### Structured diff data:
※ ※ ※
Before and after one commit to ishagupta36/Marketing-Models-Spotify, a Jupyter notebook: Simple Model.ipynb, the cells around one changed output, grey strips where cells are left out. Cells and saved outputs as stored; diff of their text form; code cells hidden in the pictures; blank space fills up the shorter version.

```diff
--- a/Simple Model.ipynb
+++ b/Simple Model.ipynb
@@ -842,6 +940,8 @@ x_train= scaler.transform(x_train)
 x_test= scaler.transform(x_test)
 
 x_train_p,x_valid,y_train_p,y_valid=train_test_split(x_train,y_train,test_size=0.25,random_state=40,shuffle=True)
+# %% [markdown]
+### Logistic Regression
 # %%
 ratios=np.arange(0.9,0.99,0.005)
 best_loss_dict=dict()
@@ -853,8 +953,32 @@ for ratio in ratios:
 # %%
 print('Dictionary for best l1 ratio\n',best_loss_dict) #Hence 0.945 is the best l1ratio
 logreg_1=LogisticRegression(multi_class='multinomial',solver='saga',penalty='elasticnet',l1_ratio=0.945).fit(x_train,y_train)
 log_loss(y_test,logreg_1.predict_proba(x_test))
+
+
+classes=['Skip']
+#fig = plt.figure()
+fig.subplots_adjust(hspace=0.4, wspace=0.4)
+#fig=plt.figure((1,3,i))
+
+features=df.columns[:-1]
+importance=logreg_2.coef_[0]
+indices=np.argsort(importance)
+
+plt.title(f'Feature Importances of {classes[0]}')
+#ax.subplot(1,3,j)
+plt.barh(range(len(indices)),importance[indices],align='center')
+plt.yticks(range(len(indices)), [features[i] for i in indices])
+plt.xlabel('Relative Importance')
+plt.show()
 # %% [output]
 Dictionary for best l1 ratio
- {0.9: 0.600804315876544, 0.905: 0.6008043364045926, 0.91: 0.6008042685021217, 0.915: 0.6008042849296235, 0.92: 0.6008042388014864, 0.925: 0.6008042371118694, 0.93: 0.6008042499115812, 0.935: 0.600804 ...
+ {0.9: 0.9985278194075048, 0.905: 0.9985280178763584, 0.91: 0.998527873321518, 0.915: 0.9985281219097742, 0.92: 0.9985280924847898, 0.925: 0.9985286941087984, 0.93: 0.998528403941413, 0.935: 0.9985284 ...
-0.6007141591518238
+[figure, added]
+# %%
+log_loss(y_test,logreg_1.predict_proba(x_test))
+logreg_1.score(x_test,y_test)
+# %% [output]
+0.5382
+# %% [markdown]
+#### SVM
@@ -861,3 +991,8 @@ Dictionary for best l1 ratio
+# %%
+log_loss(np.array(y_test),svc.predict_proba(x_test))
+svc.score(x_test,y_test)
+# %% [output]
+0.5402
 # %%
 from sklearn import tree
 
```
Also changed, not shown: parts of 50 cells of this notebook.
※ ※ ※
### Exercise objective:
With no other words, report how many lines in the entries hold the string "output".

### Worked solution:
4